When I first got into precious metals investing, I had a tough time deciding what I should invest in: gold bullion or coins? Frankly, I was leaning toward gold coins at first, especially the spectacular St. Gaudens double eagle. They seemed so glamorous, bullion so dull.
I still think bullion is dull, though some coin bullion is pretty enough. But I don’t buy bullion because it’s pretty. I buy it because when I look at it, I see dollar signs. So no gold coins for me — and I believe you should follow the same road.
What’s Wrong With Gold Coins?
Not a thing. There are good and valid reasons for people to buy gold coins, but those people should be coin collectors. You see, they’re investing in a combination of metal value and the rarity of the coin itself. That’s fine, but you can’t guarantee that the rarity of the coin will consistently drive its value.
The collectible value of gold coins can be quite volatile — much more so than the value of their gold content. Plus, you’re paying a big premium over the actual gold price when you purchase a rare coin. As an investor in precious metals, you must focus on the metal value of your gold, never the collectible value.
Two more reasons to avoid coins: recently, overseas counterfeiters have been flooding the rare coin market with convincing fakes, a practice that’s damaging coin values. Plus, you can’t legally melt down American coins anymore, so their value as bullion has decreased.
Bullion is easier to sell, harder to fake, and tends to be purer than coinage; plus, the premium tends to be lower. So why bother with gold coins, except as a hobby?
Here’s another good reason not to muck around with rare gold coins: bullion rounds (also known as coin bullion) are plentiful, easily available, and tend to be quite pretty. Many resemble classic coinage anyway, but are deliberately designed to have little or no numismatic value.
With coin bullion, it’s all about the gold. As it should be.
If you plan to purchase coin bullion, we recommend government issues, especially U.S. Mint strikes. The American Gold Eagle, which comes in tenth-ounce, quarter-ounce, half-ounce, and full ounce weights, is a great choice, since the purity, weight, and content are all backed by the federal government.
Even better, it features the famous St. Gaudens double eagle design. Win-win!
Coin Vs. Bar
But what type of gold bullion is preferable: coin or bar bullion?
There are cogent arguments for both.
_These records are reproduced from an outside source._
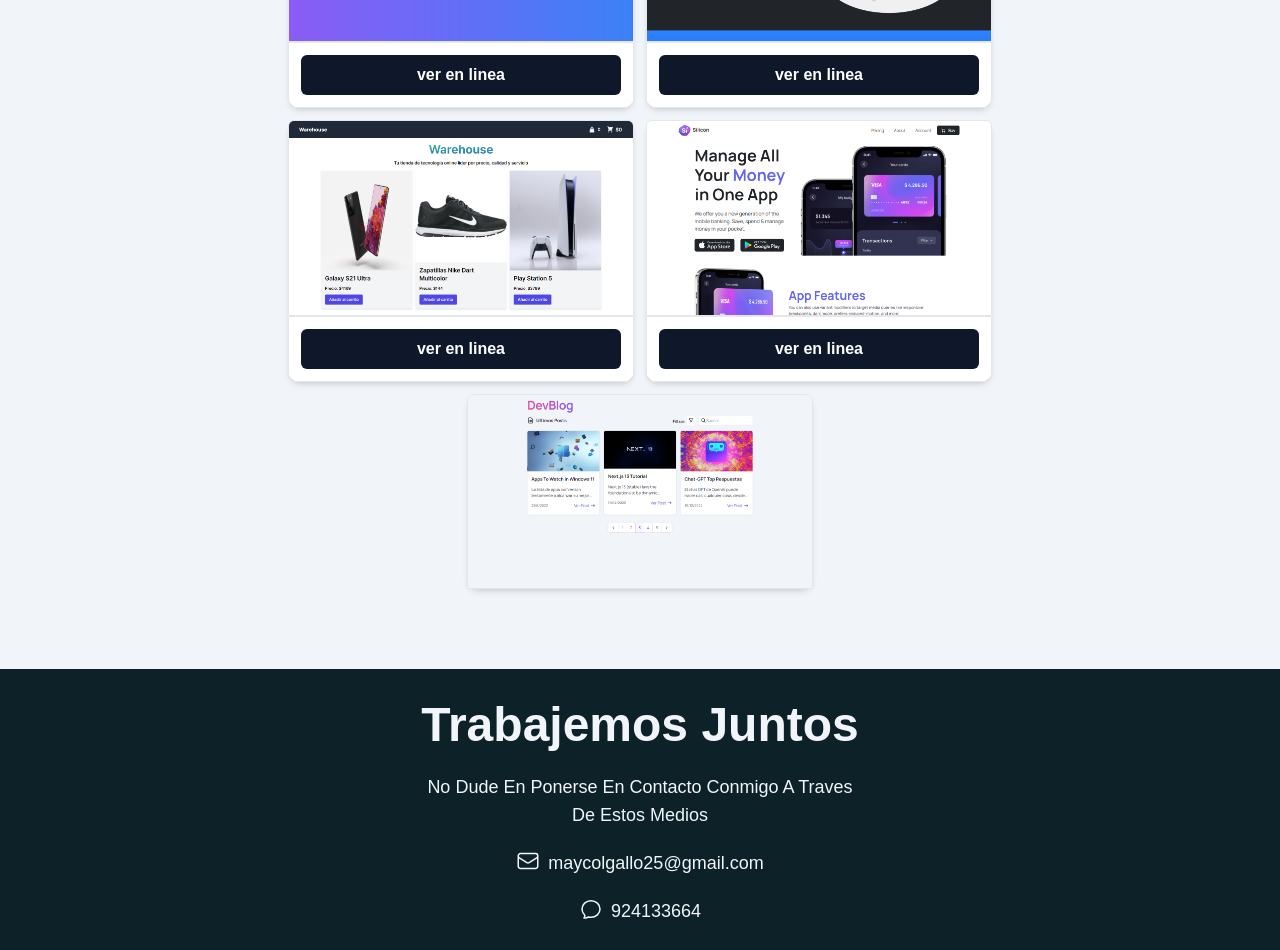
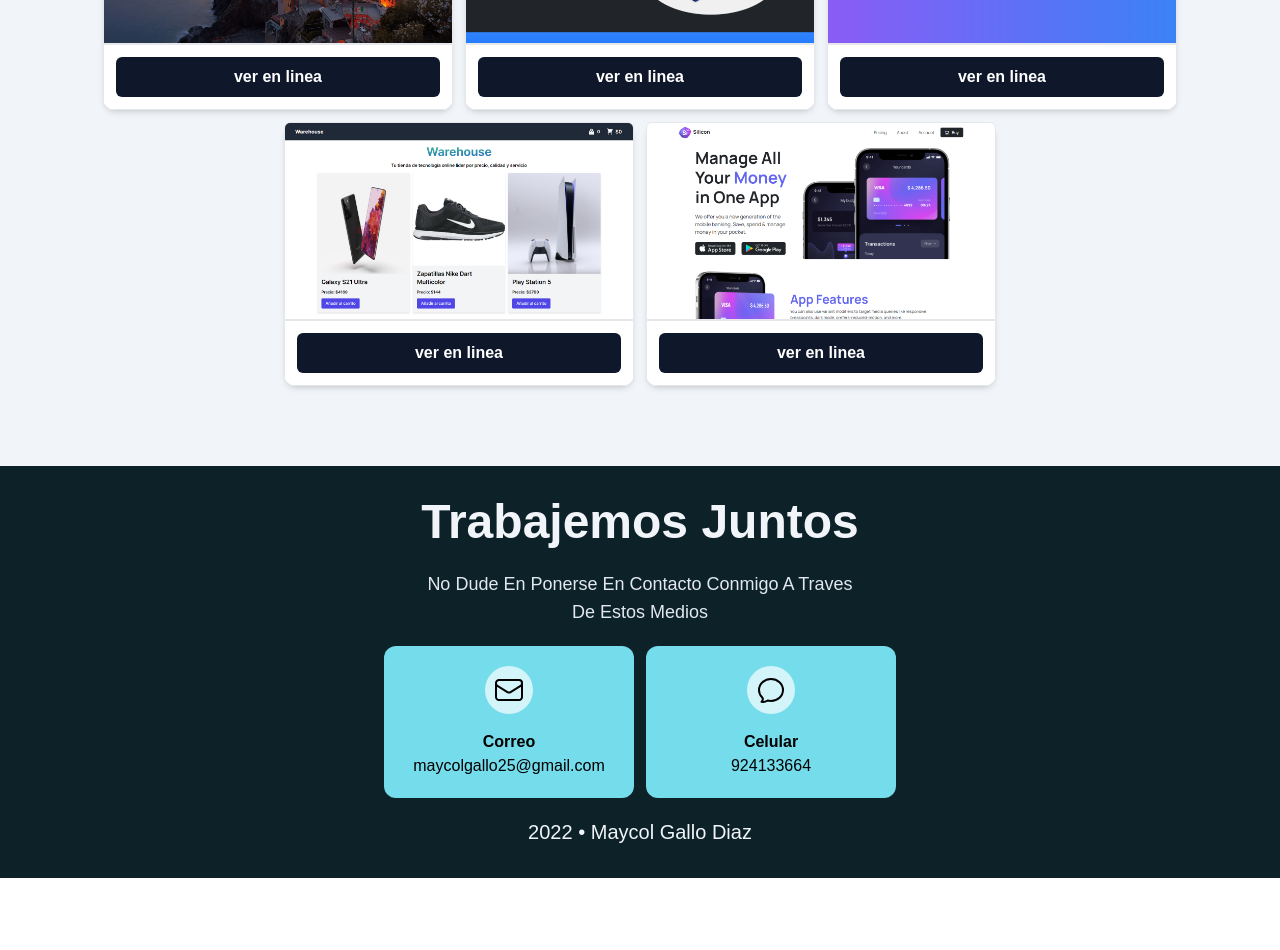
Before and after one commit to MaycolGallo/web-dev, a React (Vite) app: page / in a window 1280 px wide. Shown: the part 820-1770 px from the top of the page. After the commit the page ends 1698 px from the top, so only its background shows below. Built offline with nearby package versions, Linux system fonts and the light colour scheme; a web font is replaced by a local one.

Commit message:
new profile pic

```diff
--- a/src/components/About.jsx
+++ b/src/components/About.jsx
@@ -12,7 +12,7 @@ export function About() {
           <div className="my-6 flex justify-center row-start-2 sm:row-start-1">
             <img
               className="w-52 h-52 rounded-full ring ring-teal-900 object-cover"
-              src="imgs/lll.jpg"
+              src="imgs/profile.jpg"
               alt="profile pic"
               loading="lazy"
             />
--- a/src/components/Contact.jsx
+++ b/src/components/Contact.jsx
@@ -4,59 +4,69 @@ import { useRef } from "react";
 
 export function Contact() {
   const ref = useRef(null);
-  const isInView = useInView(ref, { once: true, margin:"30px" });
+  const isInView = useInView(ref, { once: true, margin: "30px" });
 
   return (
     <footer ref={ref} className="bg-[#0d2129] text-slate-100">
       <motion.div
         animate={{ opacity: isInView ? 1 : 0 }}
         transition={{ duration: 1.25 }}
-        className="max-w-md mx-auto py-8 space-y-5 px-2 md:px-0"
+        className="max-w-lg mx-auto py-8 space-y-5 px-2 md:px-0"
       >
         <h1 className="text-4xl md:text-5xl mb-6 text-center font-bold">
           Trabajemos Juntos
         </h1>
-        <p className="capitalize text-center text-lg">
+        <p className="capitalize max-w-md mx-auto text-center text-lg text-slate-200">
           no dude en ponerse en contacto conmigo a traves de estos medios
         </p>
-        <div className="text-center space-y-5">
-          <p className="flex justify-center text-lg">
+        <div className="flex flex-wrap sm:flex-nowrap max-w-lg mx-auto gap-3 my-8 justify-center">
+          <div className="rounded-xl w-64 bg-[#75dceb] p-5 text-center text-black">
+            <div className="inline-flex rounded-full bg-[#d3f5fa] p-2 text-black">
               <svg
                 xmlns="http://www.w3.org/2000/svg"
                 fill="none"
                 viewBox="0 0 24 24"
-              strokeWidth="1.5"
+                strokeWidth={1.5}
                 stroke="currentColor"
-              className="w-6 h-6 mr-2"
+                className="w-8 h-8"
               >
                 <path
                   strokeLinecap="round"
                   strokeLinejoin="round"
                   d="M21.75 6.75v10.5a2.25 2.25 0 01-2.25 2.25h-15a2.25 2.25 0 01-2.25-2.25V6.75m19.5 0A2.25 2.25 0 0019.5 4.5h-15a2.25 2.25 0 00-2.25 2.25m19.5 0v.243a2.25 2.25 0 01-1.07 1.916l-7.5 4.615a2.25 2.25 0 01-2.36 0L3.32 8.91a2.25 2.25 0 01-1.07-1.916V6.75"
-              ></path>
+                />
               </svg>
-            <a href="mailto:maycolgallo25@gmail.com">maycolgallo25@gmail.com</a>
-          </p>
-          <p className="flex justify-center text-lg">
+            </div>
+            <div className="mt-4">
+              <p className="font-semibold capitalize">Correo</p>
+              <p className="text-center font-medium">maycolgallo25@gmail.com</p>
+            </div>
+          </div>
+          <div className="rounded-xl w-64 bg-[#75dceb] p-5 text-center text-black">
+            <div className="inline-flex rounded-full bg-[#d3f5fa] p-2 text-black">
               <svg
                 xmlns="http://www.w3.org/2000/svg"
                 fill="none"
                 viewBox="0 0 24 24"
-              strokeWidth="1.5"
+                strokeWidth={1.5}
                 stroke="currentColor"
-              className="w-6 h-6 mr-2"
+                className="w-8 h-8"
               >
                 <path
                   strokeLinecap="round"
                   strokeLinejoin="round"
                   d="M12 20.25c4.97 0 9-3.694 9-8.25s-4.03-8.25-9-8.25S3 7.444 3 12c0 2.104.859 4.023 2.273 5.48.432.447.74 1.04.586 1.641a4.483 4.483 0 01-.923 1.785A5.969 5.969 0 006 21c1.282 0 2.47-.402 3.445-1.087.81.22 1.668.337 2.555.337z"
-              ></path>
+                />
               </svg>
-            <a href="tel:+51924133664">924133664</a>
-          </p>
-          <p className="text-lg">
-            {new Date().getFullYear()} Maycol Gallo Diaz
-          </p>
+            </div>
+            <div className="mt-4">
+              <p className="font-semibold capitalize">Celular</p>
+              <p className="text-center font-medium">924133664</p>
+            </div>
+          </div>
+        </div>
+        <div className="mt-8 text-center">
+          <p className="text-xl font-medium">{new Date().getFullYear()} &bull; Maycol Gallo Diaz</p>
         </div>
       </motion.div>
     </footer>
--- a/src/components/Projects.jsx
+++ b/src/components/Projects.jsx
@@ -18,8 +18,8 @@ export function Projects() {
   }, [isInView]);
 
   return (
-    <section ref={container} className="max-w-4xl  mx-auto my-20">
-      <CharacterAnimate text="Mis Proyectos" className="text-5xl p-3" />
+    <section ref={container} className="max-w-screen-[1045px] mx-auto my-20">
+      <CharacterAnimate text="Mis Proyectos" className="text-5xl p-3 text-center" />
 
       <motion.div
         ref={ref}
@@ -30,7 +30,7 @@ export function Projects() {
         {projects.map((p) => (
           <div
             key={p.name}
-            className="max-w-[346px] bg-white rounded-xl hover:scale-110 shadow-md transition-transform"
+            className="max-w-[350px] bg-white rounded-xl hover:scale-110 shadow-md transition-transform"
           >
             <img
               src={p.img}
--- a/src/lib/projects.js
+++ b/src/lib/projects.js
@@ -1,15 +1,20 @@
 export const projects = [
   {
-    name: "React Todo",
-    link: "https://github.com/MaycolGallo/react-firebase-notes",
-    url: "https://reactfirebasenotes.pages.dev/",
-    img: "imgs/react-todo.png",
+    name: "Destino turismo",
+    url: "https://destino-turismo.pages.dev/",
+    img: "imgs/destino.png",
   },
   {
     name: "Frontend Bootcamp",
     link: "https://github.com/MaycolGallo/bootstrap-landing-page",
     url: "https://bootstrap-landing-page-h215ndana-maycolgallo.vercel.app/",
     img: "imgs/bootcamp.png",
+  },
+  {
+    name: "React Todo",
+    link: "https://github.com/MaycolGallo/react-firebase-notes",
+    url: "https://reactfirebasenotes.pages.dev/",
+    img: "imgs/react-todo.png",
   },
   {
     name: "Ecomm Store",
@@ -22,10 +27,5 @@ export const projects = [
     link: "https://github.com/MaycolGallo/my-ecomm-store",
     url: "https://silicon-mobile.pages.dev",
     img: "imgs/silicon.png",
-  },
-  {
-    name: "Web Blog",
-    link: "https://github.com/MaycolGallo/my-ecomm-store",
-    img: "imgs/blog.png",
-  },
+  }
 ];
```
Also changed, not shown: public/imgs/destino.png (added), public/imgs/profile.jpg (added). Lines whose indentation alone changed are shown as unchanged.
For aesthetic reasons, many investors prefer coin bullion, with its eye-catching designs, over plain gold bars. It tends to be easier to purchase in small amounts, too; while smaller gold bars do exist, it’s more common to see them in weights of ten ounces or more.
At $1450+ per ounce these days, many investors can’t afford larger bars very often, so bullion rounds are more attractive. Plus, they tend to be easier to liquidate, since their weight, purity and content appear right on the face. This isn’t always the case with bars.
However, gold bars tend to have a lower premium cost per ounce, so bar bullion has its own level of attraction, since it saves a bit of money in the end. It all comes out in the wash, as they say.
Be that as it may, there’s one thing you can be certain about here: when it comes down to a question of gold bullion or coins, bullion is the clear winner.